I guess it’s Dean Koontz Day here at Korrektiv. Here’s another recent interview excerpt:

What led you to consider Catholicism?

I met Gerda, my wife, when I was a senior in high school and she was a junior. We were from the same small town. She was Catholic.

My house was a disaster zone, and a lot of people in my family were endlessly fighting with one another. When I started dating Gerda, it was amazing to me that all these people [in her family] got along. They were an Italian family. It was a different world that I was seeing. I began to associate it with Catholicism.

Ultimately, I converted because the Catholic faith started appealing to me and gave me answers for my own life. I made the decision to convert during college.

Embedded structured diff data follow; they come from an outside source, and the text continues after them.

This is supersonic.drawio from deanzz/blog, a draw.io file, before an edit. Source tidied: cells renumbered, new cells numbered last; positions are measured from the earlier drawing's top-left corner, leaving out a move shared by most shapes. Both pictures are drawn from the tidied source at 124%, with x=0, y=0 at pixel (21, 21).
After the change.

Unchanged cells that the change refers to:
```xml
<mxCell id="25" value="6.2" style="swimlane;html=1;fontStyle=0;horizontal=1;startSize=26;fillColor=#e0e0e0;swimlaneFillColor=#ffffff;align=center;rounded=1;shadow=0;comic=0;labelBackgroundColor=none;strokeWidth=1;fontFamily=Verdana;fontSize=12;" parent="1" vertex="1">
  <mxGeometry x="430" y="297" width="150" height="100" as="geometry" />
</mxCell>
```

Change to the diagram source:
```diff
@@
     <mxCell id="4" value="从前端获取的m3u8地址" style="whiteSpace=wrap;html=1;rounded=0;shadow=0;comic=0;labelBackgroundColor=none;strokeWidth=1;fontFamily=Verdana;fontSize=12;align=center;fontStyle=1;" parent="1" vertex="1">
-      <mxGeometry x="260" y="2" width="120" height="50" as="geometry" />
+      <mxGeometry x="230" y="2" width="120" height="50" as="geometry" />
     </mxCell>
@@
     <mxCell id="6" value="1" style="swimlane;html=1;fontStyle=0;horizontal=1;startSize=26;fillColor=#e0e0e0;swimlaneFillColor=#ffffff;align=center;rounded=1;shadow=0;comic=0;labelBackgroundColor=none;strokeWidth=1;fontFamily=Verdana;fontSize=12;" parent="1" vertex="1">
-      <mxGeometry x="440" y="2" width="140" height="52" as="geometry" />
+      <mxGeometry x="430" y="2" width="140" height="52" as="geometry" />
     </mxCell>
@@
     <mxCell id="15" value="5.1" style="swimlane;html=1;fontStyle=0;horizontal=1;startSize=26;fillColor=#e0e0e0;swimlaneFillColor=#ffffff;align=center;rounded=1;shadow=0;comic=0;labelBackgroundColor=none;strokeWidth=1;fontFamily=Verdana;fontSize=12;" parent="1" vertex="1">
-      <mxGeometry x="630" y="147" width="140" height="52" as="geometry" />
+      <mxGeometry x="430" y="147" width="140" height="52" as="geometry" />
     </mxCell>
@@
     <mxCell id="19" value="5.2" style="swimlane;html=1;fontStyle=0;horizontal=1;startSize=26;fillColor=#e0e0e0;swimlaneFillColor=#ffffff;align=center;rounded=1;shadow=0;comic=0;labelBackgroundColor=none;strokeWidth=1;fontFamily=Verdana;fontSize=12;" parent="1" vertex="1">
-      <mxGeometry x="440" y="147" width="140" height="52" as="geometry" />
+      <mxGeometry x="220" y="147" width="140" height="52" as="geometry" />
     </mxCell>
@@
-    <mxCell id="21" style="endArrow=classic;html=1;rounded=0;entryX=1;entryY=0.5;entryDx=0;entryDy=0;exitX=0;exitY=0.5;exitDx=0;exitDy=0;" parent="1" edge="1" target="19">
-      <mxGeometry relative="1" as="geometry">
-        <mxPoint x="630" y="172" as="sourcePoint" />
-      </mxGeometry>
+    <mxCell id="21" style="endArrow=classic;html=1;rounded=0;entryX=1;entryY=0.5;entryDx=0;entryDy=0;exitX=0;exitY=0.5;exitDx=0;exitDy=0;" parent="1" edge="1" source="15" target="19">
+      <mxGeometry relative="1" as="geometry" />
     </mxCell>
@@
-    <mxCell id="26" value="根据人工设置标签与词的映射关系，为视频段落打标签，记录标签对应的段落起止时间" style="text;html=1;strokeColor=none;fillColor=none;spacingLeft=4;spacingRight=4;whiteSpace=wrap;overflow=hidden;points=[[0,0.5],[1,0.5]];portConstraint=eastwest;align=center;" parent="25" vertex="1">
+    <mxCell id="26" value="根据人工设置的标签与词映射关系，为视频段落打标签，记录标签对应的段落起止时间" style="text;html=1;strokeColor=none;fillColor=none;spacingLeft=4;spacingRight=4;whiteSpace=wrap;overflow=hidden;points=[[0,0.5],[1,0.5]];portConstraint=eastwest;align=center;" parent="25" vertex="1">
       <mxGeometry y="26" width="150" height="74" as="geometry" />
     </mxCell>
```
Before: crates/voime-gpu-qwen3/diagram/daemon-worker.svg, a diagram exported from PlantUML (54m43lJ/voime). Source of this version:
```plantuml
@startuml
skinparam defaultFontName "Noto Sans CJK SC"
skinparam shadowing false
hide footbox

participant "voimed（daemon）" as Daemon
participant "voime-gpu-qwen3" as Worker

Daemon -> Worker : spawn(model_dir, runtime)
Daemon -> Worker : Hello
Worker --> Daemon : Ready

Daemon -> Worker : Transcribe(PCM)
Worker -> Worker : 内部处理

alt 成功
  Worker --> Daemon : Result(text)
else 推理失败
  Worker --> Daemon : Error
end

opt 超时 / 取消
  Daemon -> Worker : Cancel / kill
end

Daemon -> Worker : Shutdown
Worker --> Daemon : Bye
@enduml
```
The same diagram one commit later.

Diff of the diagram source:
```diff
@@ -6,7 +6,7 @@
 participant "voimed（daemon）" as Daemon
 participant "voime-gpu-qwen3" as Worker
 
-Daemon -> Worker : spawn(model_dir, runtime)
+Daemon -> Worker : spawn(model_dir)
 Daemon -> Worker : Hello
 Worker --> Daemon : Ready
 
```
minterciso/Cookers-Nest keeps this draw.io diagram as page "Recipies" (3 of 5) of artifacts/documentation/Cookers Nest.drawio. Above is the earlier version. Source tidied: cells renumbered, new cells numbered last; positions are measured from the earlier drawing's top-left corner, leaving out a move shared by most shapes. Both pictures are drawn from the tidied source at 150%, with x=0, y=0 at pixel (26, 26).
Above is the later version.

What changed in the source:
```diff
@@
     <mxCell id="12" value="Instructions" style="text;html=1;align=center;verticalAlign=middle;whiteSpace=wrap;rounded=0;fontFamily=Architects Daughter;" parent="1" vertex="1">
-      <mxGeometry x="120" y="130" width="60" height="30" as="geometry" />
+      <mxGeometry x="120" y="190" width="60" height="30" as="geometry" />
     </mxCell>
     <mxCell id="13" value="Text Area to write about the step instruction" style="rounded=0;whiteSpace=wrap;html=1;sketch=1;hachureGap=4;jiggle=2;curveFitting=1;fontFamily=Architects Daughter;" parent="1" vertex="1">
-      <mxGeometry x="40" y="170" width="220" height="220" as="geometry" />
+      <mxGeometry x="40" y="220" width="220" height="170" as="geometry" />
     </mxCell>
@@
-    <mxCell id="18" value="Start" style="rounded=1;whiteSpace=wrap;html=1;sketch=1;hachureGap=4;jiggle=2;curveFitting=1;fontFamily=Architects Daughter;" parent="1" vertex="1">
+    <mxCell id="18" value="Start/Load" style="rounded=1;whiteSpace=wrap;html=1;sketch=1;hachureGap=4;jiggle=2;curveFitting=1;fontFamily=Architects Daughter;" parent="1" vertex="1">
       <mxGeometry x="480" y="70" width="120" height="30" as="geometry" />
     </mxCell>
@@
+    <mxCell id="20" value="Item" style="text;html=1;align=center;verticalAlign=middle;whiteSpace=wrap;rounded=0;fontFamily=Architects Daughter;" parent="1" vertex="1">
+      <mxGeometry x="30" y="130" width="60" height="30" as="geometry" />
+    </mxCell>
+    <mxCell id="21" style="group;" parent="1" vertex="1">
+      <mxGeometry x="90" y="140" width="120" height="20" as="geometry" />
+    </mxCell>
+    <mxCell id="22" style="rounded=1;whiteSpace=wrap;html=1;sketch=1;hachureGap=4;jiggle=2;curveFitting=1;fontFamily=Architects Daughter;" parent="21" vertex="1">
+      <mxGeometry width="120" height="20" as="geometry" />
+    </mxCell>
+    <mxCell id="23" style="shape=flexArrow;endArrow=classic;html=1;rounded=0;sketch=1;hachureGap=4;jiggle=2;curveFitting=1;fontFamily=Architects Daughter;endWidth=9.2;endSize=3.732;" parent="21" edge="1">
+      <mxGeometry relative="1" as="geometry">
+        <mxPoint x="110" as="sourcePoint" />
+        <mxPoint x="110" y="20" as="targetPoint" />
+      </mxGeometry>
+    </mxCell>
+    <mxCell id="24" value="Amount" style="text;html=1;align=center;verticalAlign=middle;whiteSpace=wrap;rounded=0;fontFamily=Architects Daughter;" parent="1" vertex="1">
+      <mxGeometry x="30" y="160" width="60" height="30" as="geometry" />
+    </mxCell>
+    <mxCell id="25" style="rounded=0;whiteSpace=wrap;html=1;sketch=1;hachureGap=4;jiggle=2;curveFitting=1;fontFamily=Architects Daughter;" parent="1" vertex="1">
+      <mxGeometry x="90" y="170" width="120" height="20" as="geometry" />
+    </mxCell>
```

Catholicism permits a view of life that sees mystery and wonder in all things, which Protestantism does not easily allow. As a Catholic, I saw the world as being more mysterious, more organic and less mechanical than it had seemed to me previously, and I had a more direct connection with God.

I feel about Catholicism as G.K. Chesterton did — that it encourages an exuberance, a joy about the gift of life. I think my conversion was a natural growth. Even in the darkest hours of my childhood, I was an irrepressible optimist, always able to find something to fill me with amazement, wonder and delight. When I came to the Catholic faith, it explained to me why I always had — and always should have — felt exuberant and full of hope.

Source: National Catholic Register


  1. Quin Finnegan says

    I think he looked better before the rug.

    And with the stash, amazingly.

Speak Your Mind